Tag Archives: Egypt
Coined as Farewell Friday, people around Egypt are celebrating the resignation of President Hosni Mubarak today. The protestors crowded into Tahrir Square, the main site of the protest in Cairo, are celebrating what they see as the successful end of an 18-day protest against the Egyptian regime. The crowds took up the chant of “I am Egyptian…proud to be Egyptian” while setting off fireworks and shooting into the air. Celebrations have also started in other cities where protestors had gathered, including Alexandria, Suez, Mahala, Tanta, and Ismailia.
In Switzerland, the government has said it has frozen asset which possibly belong to Mubarak. There have been unconfirmed reports that he has amassed a fortune running into tens of billions of dollars. Meanwhile, officials in Israel watch the changes in Egypt closely. A senior Israeli official said the country hoped Mubarak’s resignation would bring no change to Israel’s peaceful relations with Cairo. However, the Islamist Palestinian Group Hamas has already called on Egypt’s new rulers to change its policies toward Gaza, hoping they will lift the blockade and open the border crossing.
Our own president has also been watching the news coverage and learned of Mubarak’s decision to resign during an Oval Office meeting. Vice President Joe Biden called it “a historic day for the people of Egypt.” President Obama will likely make a statement sometime this afternoon.
Reports this morning saying that Hosni Mubarak had left Cairo did not stop the march of protesters toward the presidential palace following Friday’s mid-day prayer. (It’s only 11:30am here but you have to remember that it is late afternoon in Egypt.) It was soon clarified that Mubarak and his family had simply flown to a resort in the Red Sea, Sharm el-Sheikh, where Mubarak often spends winters.
The Armed Forces Supreme Council is the military’s top body and has already vowed today to lift the country’s 30 year state of emergency when the “current situation has ended,” and promised to guarantee a free and fair presidential election. The Supreme Council has already stressed “the need to resume orderly work in the government installations and a return to normal life, preserve the interests and property of our great people.” It will remain to be seen how they handle the void left by Mubarak’s resignation. Omar Suleiman might just step into his place and I don’t think the Egyptian people realize that the new Vice President might not be any better than what they had before.
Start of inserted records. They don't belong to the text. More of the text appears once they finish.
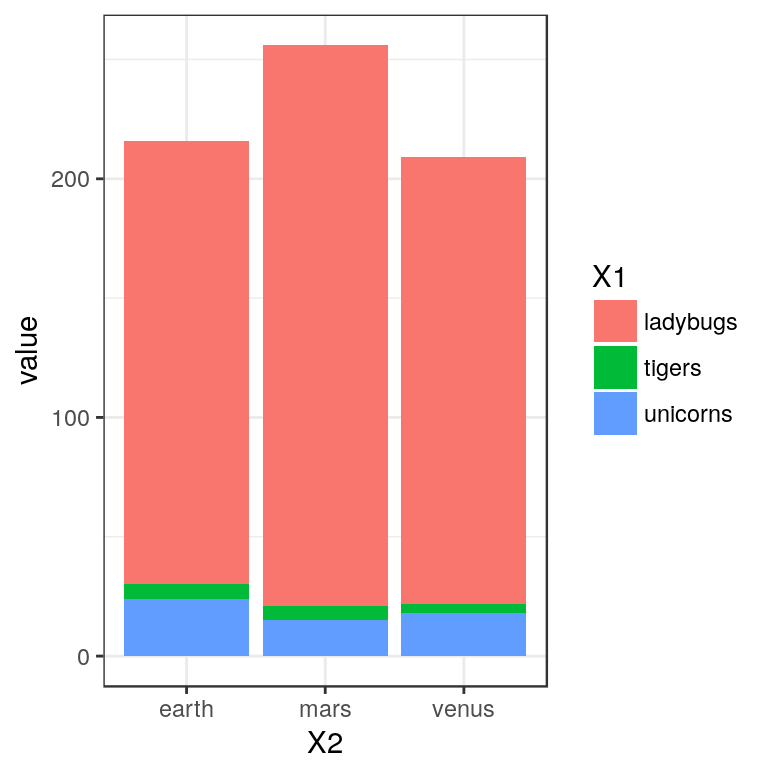
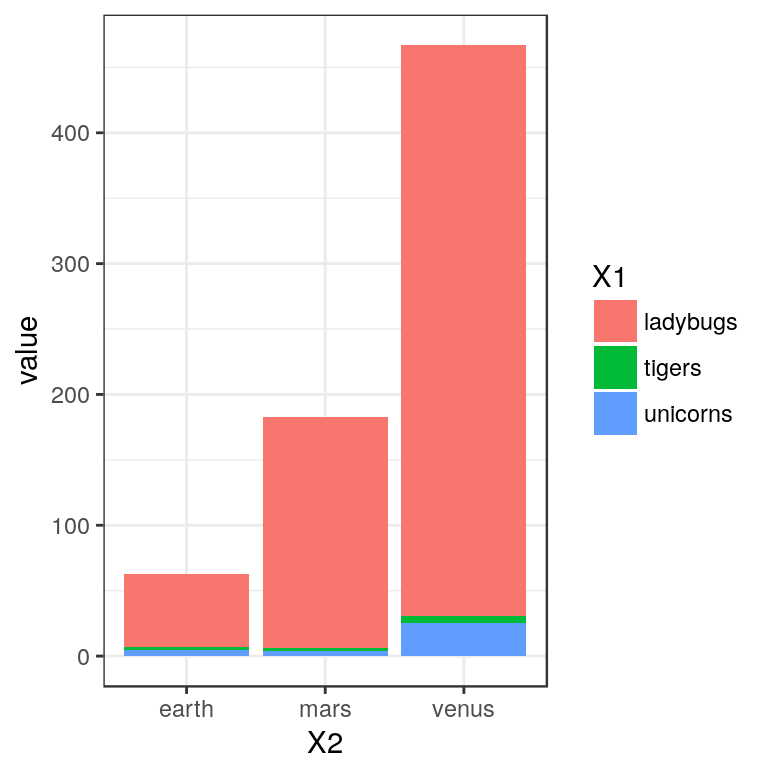
getting used to updating gh-pages

diff --git a/docs/articles/CompoData.html b/docs/articles/CompoData.html
@@ -70,16 +70,19 @@
 <a href="#e-g-in-microbiomes-or-transcriptomes" class="anchor"></a>(e.g. in microbiomes or transcriptomes)</h2>
 <p>Standard analyses of abundance estimates genereated from sequencing treat the generated data as counts. Methods for differential abundance estimation in RNAseq data have probably recieved most attention in this regard (<a href="https://genomebiology.biomedcentral.com/articles/10.1186/s13059-014-0550-8">see e.g. this for one of the current approaches</a>). Many (if not all) of the methods developed for analyses of count data derived from transcriptomes are also applied to amplicon sequencing data. On the other hand techniques from classical community ecolgy are applied on data from transcriptomics or amplicon sequencing alike (mostly after <em>transforming</em> it to count data).</p>
 <p>In the field of amplicon sequencing there are currently concernes that analysis of “compositional data” as counts can introduce biases (<a href="https://www.ncbi.nlm.nih.gov/pmc/articles/PMC5695134/">e.g. reviewd here</a>, refering in its core to <a href="https://www.amazon.de/Statistical-Compositional-Monographs-Statistics-Probability/dp/0412280604">Aitchison, J. (1986)</a>).</p>
-<p>This document aims to give an introduction to the challenges posed by compositional data produced to assess transcriptomes or microbiomes. I will give an “abstract” introduction into:</p>
+<p>This document aims to give an introduction to the challenges that are posed by compositional data produced to assess transcriptomes via RNAseq or microbiomes via amplicon sequencing. I will give an “abstract” introduction into:</p>
 <ol style="list-style-type: decimal">
 <li>pecularities of “compositional count data” from sequencing,</li>
 </ol>
 <p>and show</p>
 <ol start="2" style="list-style-type: decimal">
-<li>how analyses of community ecology (try to) deal with these.</li>
+<li>how analyses of community ecology (try to) deal with these (or not).</li>
 </ol>
-<p>The main purpose is to discuss with the audience how concepts in community ecology and data analyses are affected by the nature of sequencing data.</p>
-<p>It is distributed and “developed” as a package to ease further expansion and contribution</p>
+<p>The main purpose is to discuss with the audience how concepts in community ecology and data analyses are affected by the nature of sequencing data and I want to discuss</p>
+<ol start="3" style="list-style-type: decimal">
+<li>whether it is even conceptually possible to address these issues using generic solutions.</li>
+</ol>
+<p>This is distributed and “developed” as a package to ease further expansion and contribution.</p>
 </div>
 <div id="so-what-is-this-compositional-data" class="section level2">
 <h2 class="hasAnchor">
@@ -106,8 +109,9 @@ countData &lt;-<span class="st"> </span><span class="kw">matrix</span>(<span cla
 <span class="kw">ggplot</span>(<span class="kw"><a href="http://www.rdocumentation.org/packages/reshape/topics/melt-24">melt</a></span>(countData),
        <span class="kw">aes</span>(<span class="dt">x=</span>X2, <span class="dt">y=</span>value, <span class="dt">fill=</span>X1)) +
 <span class="st">    </span><span class="kw">geom_col</span>()</code></pre></div>
-<p><img src="CompoData_files/figure-html/unnamed-chunk-2-1.png" width="384"></p>
-<p>In addition our sampling of the starting molecules usually varies in depth. A usual first step in all analyses is to account for this variation in sampling depths. Standard (presented below) methods don’t consider the compositional nature of sequencing data when dong so.</p>
+<p><img src="CompoData_files/figure-html/unnamed-chunk-1-1.png" width="384"></p>
+<p>These values (given how we simulated them) could now be the actual counts of our animals on those planets. The problem is: when sequencing we don’t know. PCRs in the preparation of libraries (collections of DNA molecules) perserve the relative proportions of different molecules (say those from tigers, unicorns and ladybugs) but provide no information on the number before amplification.</p>
+<p>In addition, our sampling of the finally produced molecules usually varies in depth (that is sequencing depth varies). A usual first step in all analyses is to account for this variation in sampling depths. Standard (presented below) methods don’t consider the compositional nature of sequencing data when dong so.</p>
 <div class="sourceCode"><pre class="sourceCode r"><code class="sourceCode r">depth &lt;-<span class="st"> </span><span class="kw">c</span>(<span class="dv">1</span>, <span class="fl">0.1</span>, <span class="fl">0.5</span>) ## per column (planet) depth
 mu &lt;-<span class="st"> </span><span class="kw">as.matrix</span>(means)%*%<span class="kw">t</span>(<span class="kw">as.matrix</span>(depth))
 
@@ -119,7 +123,7 @@ countData &lt;-<span class="st"> </span><span class="kw">matrix</span>(<span cla
 <span class="kw">ggplot</span>(<span class="kw"><a href="http://www.rdocumentation.org/packages/reshape/topics/melt-24">melt</a></span>(countData),
        <span class="kw">aes</span>(<span class="dt">x=</span>X2, <span class="dt">y=</span>value, <span class="dt">fill=</span>X1)) +
 <span class="st">    </span><span class="kw">geom_col</span>()</code></pre></div>
-<p><img src="CompoData_files/figure-html/unnamed-chunk-3-1.png" width="384"></p>
+<p><img src="CompoData_files/figure-html/unnamed-chunk-2-1.png" width="384"></p>
 </div>
 <div id="scaling-by-totals-1" class="section level2">
 <h2 class="hasAnchor">
@@ -130,12 +134,12 @@ countData &lt;-<span class="st"> </span><span class="kw">matrix</span>(<span cla
 <span class="kw">ggplot</span>(<span class="kw"><a href="http://www.rdocumentation.org/packages/reshape/topics/melt-24">melt</a></span>(<span class="kw">t</span>(<span class="kw">t</span>(countData)*<span class="dv">1</span>/scaling.factor)),
        <span class="kw">aes</span>(<span class="dt">x=</span>X2, <span class="dt">y=</span>value, <span class="dt">fill=</span>X1)) +
 <span class="st">    </span><span class="kw">geom_col</span>()</code></pre></div>
-<p><img src="CompoData_files/figure-html/unnamed-chunk-4-1.png" width="384"></p>
+<p><img src="CompoData_files/figure-html/unnamed-chunk-3-1.png" width="384"></p>
 </div>
 <div id="interlude-a-more-realistic-dataset" class="section level2">
 <h2 class="hasAnchor">
 <a href="#interlude-a-more-realistic-dataset" class="anchor"></a>Interlude: A more realistic dataset</h2>
-<p>We adjust a couple of things in our dataset to make it more realistic:</p>
+<p>We now adjust a couple of things in our dataset to make it more realistic:</p>
 <ol style="list-style-type: decimal">
 <li><p>We add more species (rows, could also be genes in trascriptomics)</p></li>
 <li><p>We add more samples (columns) and also specify them as replicates for our differnt ecosystmes (could be tissues or treatments in transcriptomics)</p></li>
@@ -198,7 +202,8 @@ countData &lt;-<span class="st"> </span>countData[<span class="kw">rowSums</span
          <span class="dt">annotation_col=</span>colData,
          <span class="dt">show_rownames=</span><span class="ot">FALSE</span>,
          <span class="dt">show_colnames=</span><span class="ot">FALSE</span>)</code></pre></div>
-<p><img src="CompoData_files/figure-html/unnamed-chunk-5-1.png" width="384"></p>
+<p><img src="CompoData_files/figure-html/unnamed-chunk-4-1.png" width="384"></p>
+<p>I aimed for a simulation of a dataset which resembles more amplicon sequencing as compred to RNAseq. These datasets are usually sparse, meaning many species have in many samples zero counts. Mean values of a negative binomial distribution for individual species are themselfs normally distributed. These mean values are low but have a high variance. To differenciate the different ecosystems I used differences in the mean which are normally distibuted with a mean of zero.</p>
 </div>
 <div id="scaling-by-totals-2-slightly-more-realistic-data" class="section level2">
 <h2 class="hasAnchor">
@@ -218,8 +223,9 @@ countData.scaled &lt;-<span class="st"> </span><span class="kw">t</span>(<span c
          <span class="dt">annotation_col=</span>colData,
          <span class="dt">show_rownames=</span><span class="ot">FALSE</span>,
          <span class="dt">show_colnames=</span><span class="ot">FALSE</span>)</code></pre></div>
-<p><img src="CompoData_files/figure-html/unnamed-chunk-6-1.png" width="384"><img src="CompoData_files/figure-html/unnamed-chunk-6-2.png" width="384"></p>
-<p>Interestingly, scaleing by totals seems to screw us over here. We did not include sequencing depth differnences in this simulation, so we know we wouldn’t have needed to scale. In real data we don’t know this and we have to correct for the differences in sequencing depths.</p>
+<p><img src="CompoData_files/figure-html/unnamed-chunk-5-1.png" width="384"><img src="CompoData_files/figure-html/unnamed-chunk-5-2.png" width="384"></p>
+<p>This lead to a dataset in which the total number of animals varied a lot. A situation which should be challenging when the data is “normalized”.</p>
+<p>Interestingly, scaleing by totals seems to screw us over here. We did not include sequencing depth differnences in this simulation, so we know we wouldn’t have needed to scale. But annoyingly the sequencing process itself (or to be more exact the PCR) does “scale” for us. In real data we don’t know all of this and we have to correct for the differences in sequencing depths.</p>
 </div>
 <div id="rarefaction" class="section level2">
 <h2 class="hasAnchor">
@@ -257,13 +263,59 @@ richness &lt;-<span class="st"> </span><span class="kw">data.frame</span>(<span 
 <span class="st">    </span><span class="kw">geom_errorbar</span>(<span class="kw">aes</span>(<span class="dt">ymin=</span>richness.mean-richness.sd,
                       <span class="dt">ymax=</span>richness.mean+richness.sd))+
 <span class="st">    </span><span class="kw">facet_wrap</span>(~planet, <span class="dt">scales=</span><span class="st">"free_x"</span>)</code></pre></div>
-<p><img src="CompoData_files/figure-html/unnamed-chunk-7-1.png" width="384"><img src="CompoData_files/figure-html/unnamed-chunk-7-2.png" width="384"></p>
+<p><img src="CompoData_files/figure-html/unnamed-chunk-6-1.png" width="384"><img src="CompoData_files/figure-html/unnamed-chunk-6-2.png" width="384"></p>
 <p>Uh, we are screwed again!</p>
 </div>
 <div id="using-totals-based-scaling-as-offset-for-modelling" class="section level2">
 <h2 class="hasAnchor">
 <a href="#using-totals-based-scaling-as-offset-for-modelling" class="anchor"></a>Using totals based scaling as offset for modelling</h2>
-<p>We will skip this…</p>
+<div class="sourceCode"><pre class="sourceCode r"><code class="sourceCode r"><span class="kw">library</span>(DESeq2)
+
+<span class="kw">mode</span>(countData) &lt;-<span class="st"> "integer"</span>
+
+rowRanges &lt;-<span class="st"> </span><span class="kw">GRanges</span>(<span class="st">"1"</span>, <span class="kw">IRanges</span>(<span class="dt">start =</span> (<span class="dv">1</span>:<span class="kw">nrow</span>(countData) -<span class="st"> </span><span class="dv">1</span>) *<span class="st"> </span><span class="dv">100</span> +<span class="st"> </span><span class="dv">1</span>,
+                                  <span class="dt">width =</span> <span class="dv">100</span>))
+
+dds &lt;-<span class="st"> </span><span class="kw"><a href="http://www.rdocumentation.org/packages/DESeq2/topics/DESeqDataSet">DESeqDataSetFromMatrix</a></span>(<span class="dt">countData =</span> countData, <span class="dt">colData =</span> colData, 
+                              <span class="dt">design =</span> ~planet, <span class="dt">rowRanges =</span> rowRanges,
+                              <span class="dt">ignoreRank =</span> <span class="ot">TRUE</span>)
+
+dds &lt;-<span class="st"> </span><span class="kw"><a href="http://www.rdocumentation.org/packages/DESeq2/topics/estimateSizeFactors">estimateSizeFactors</a></span>(dds, <span class="dt">type=</span><span class="st">"poscounts"</span>)
+
+dds &lt;-<span class="st"> </span><span class="kw"><a href="http://www.rdocumentation.org/packages/DESeq2/topics/estimateDispersions">estimateDispersions</a></span>(dds)
+<span class="co">#&gt; gene-wise dispersion estimates</span>
+<span class="co">#&gt; mean-dispersion relationship</span>
+<span class="co">#&gt; -- note: fitType='parametric', but the dispersion trend was not well captured by the</span>
+<span class="co">#&gt;    function: y = a/x + b, and a local regression fit was automatically substituted.</span>
+<span class="co">#&gt;    specify fitType='local' or 'mean' to avoid this message next time.</span>
+<span class="co">#&gt; final dispersion estimates</span>
+dds &lt;-<span class="st"> </span><span class="kw"><a href="http://www.rdocumentation.org/packages/DESeq2/topics/nbinomLRT">nbinomLRT</a></span>(dds, <span class="dt">reduced=</span> ~<span class="dv">1</span>)
+res.deseq &lt;-<span class="st"> </span><span class="kw"><a href="http://www.rdocumentation.org/packages/DESeq2/topics/results">results</a></span>(dds)
+
+<span class="kw">head</span>(res.deseq[<span class="kw">order</span>(res.deseq$padj), ])
+<span class="co">#&gt; log2 fold change (MLE): planet venus vs earth </span>
+<span class="co">#&gt; LRT p-value: '~ planet' vs '~ 1' </span>
+<span class="co">#&gt; DataFrame with 6 rows and 6 columns</span>
+<span class="co">#&gt;              baseMean log2FoldChange     lfcSE      stat       pvalue</span>
+<span class="co">#&gt;             &lt;numeric&gt;      &lt;numeric&gt; &lt;numeric&gt; &lt;numeric&gt;    &lt;numeric&gt;</span>
+<span class="co">#&gt; species_213 94.702455       5.857367 0.6183568 142.25641 1.286512e-31</span>
+<span class="co">#&gt; species_28   3.072630       4.375525 0.6857651 105.53118 1.213936e-23</span>
+<span class="co">#&gt; species_21   5.300482       3.474154 0.5985473  72.24978 2.047194e-16</span>
+<span class="co">#&gt; species_55   7.374460       3.088628 0.5440076  70.40334 5.153587e-16</span>
+<span class="co">#&gt; species_74   4.125340      -4.206402 0.7922348  65.15906 7.093993e-15</span>
+<span class="co">#&gt; species_237  8.332600       3.240092 0.5555765  64.47082 1.000783e-14</span>
+<span class="co">#&gt;                     padj</span>
+<span class="co">#&gt;                &lt;numeric&gt;</span>
+<span class="co">#&gt; species_213 3.293471e-29</span>
+<span class="co">#&gt; species_28  1.553838e-21</span>
+<span class="co">#&gt; species_21  1.746939e-14</span>
+<span class="co">#&gt; species_55  3.298295e-14</span>
+<span class="co">#&gt; species_74  3.632124e-13</span>
+<span class="co">#&gt; species_237 4.270006e-13</span>
+<span class="kw">table</span>(res.deseq$padj&lt;<span class="fl">0.01</span>)
+<span class="co">#&gt; </span>
+<span class="co">#&gt; FALSE  TRUE </span>
+<span class="co">#&gt;   150   106</span></code></pre></div>
 </div>
 <div id="techniques-acknowleding-compositionality" class="section level2">
 <h2 class="hasAnchor">
@@ -286,10 +338,15 @@ countData.clr &lt;-<span class="st"> </span><span class="kw">apply</span>(countD
 countData.clrP &lt;-<span class="st"> </span><span class="kw"><a href="http://www.rdocumentation.org/packages/ALDEx2/topics/aldex.clr.function-methods">aldex.clr</a></span>(countData,
                             <span class="dt">conds=</span><span class="kw">as.character</span>(colData$planet))
 <span class="co">#&gt; [1] "operating in serial mode"</span>
-<span class="co">#&gt; [1] "computing center with all features"</span></code></pre></div>
+<span class="co">#&gt; [1] "computing center with all features"</span>
+
+res.aldex &lt;-<span class="st"> </span><span class="kw"><a href="http://www.rdocumentation.org/packages/ALDEx2/topics/aldex.glm">aldex.glm</a></span>(countData.clrP, <span class="dt">conditions=</span>colData$planet)
+<span class="co">#&gt; [1] "operating in serial mode"</span>
+<span class="co">#&gt; [1] "running tests for each MC instance:"</span>
+<span class="co">#&gt; |------------(25%)----------(50%)----------(75%)----------|</span></code></pre></div>
 <p><img src="CompoData_files/figure-html/unnamed-chunk-8-1.png" width="384"></p>
 <blockquote>
-<p>“He who gives up [code] safety for [code] speed deserves neither.” (<a href="https://twitter.com/hadleywickham/status/504368538874703872">via</a>)</p>
+<p>To be continued.</p>
 </blockquote>
 </div>
 </div>

diff --git a/docs/index.html b/docs/index.html
@@ -52,19 +52,22 @@
       
       </header><div class="row">
   <div class="contents col-md-9">
-    This package distributes a contribution to the IZW statistics seminar (Concepts and Computation in Ecology and Evolution [2C2E]) for discussion. 
+    
+<p>This package distributes a contribution to the IZW statistics seminar (Concepts and Computation in Ecology and Evolution [2C2E]) for discussion</p>
+<p>For the content of this seminar please go to: <a href="https://derele.github.io/CompoData/articles/CompoData.html" class="uri">https://derele.github.io/CompoData/articles/CompoData.html</a></p>
+<p>To see this content locally</p>
+<div class="sourceCode"><pre class="sourceCode s"><code class="sourceCode gnuassembler">require(devtools)
+<span class="kw">devtools::</span>insatll_github(<span class="st">"derele/CompoData"</span>)
+vignette(<span class="st">"CompoData"</span>)</code></pre></div>
+
   </div>
 
   <div class="col-md-3" id="sidebar">
     <h2>License</h2>
-
+<p><a href="https://www.r-project.org/Licenses/GPL-3">GPL-3</a></p>
 <h2>Developers</h2>
 <ul class="list-unstyled">
 <li>Emanuel Heitlinger <br><small class="roles"> Author, maintainer </small> </li>
-</ul>
-<h2>Dev status</h2>
-<ul class="list-unstyled">
-<li><a href="https://www.r-project.org/Licenses/GPL-3">GPL-3</a></li>
 </ul>
 </div>
 </div>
For weeks protestors on Tahrir Square have been chanting “the people and the army are one” and the military has played a great part in ousting Mubarak and keeping the general tone of the protests peaceful. But only time will tell to what extent the military and the citizenry share the same idea about how Egypt should be governed.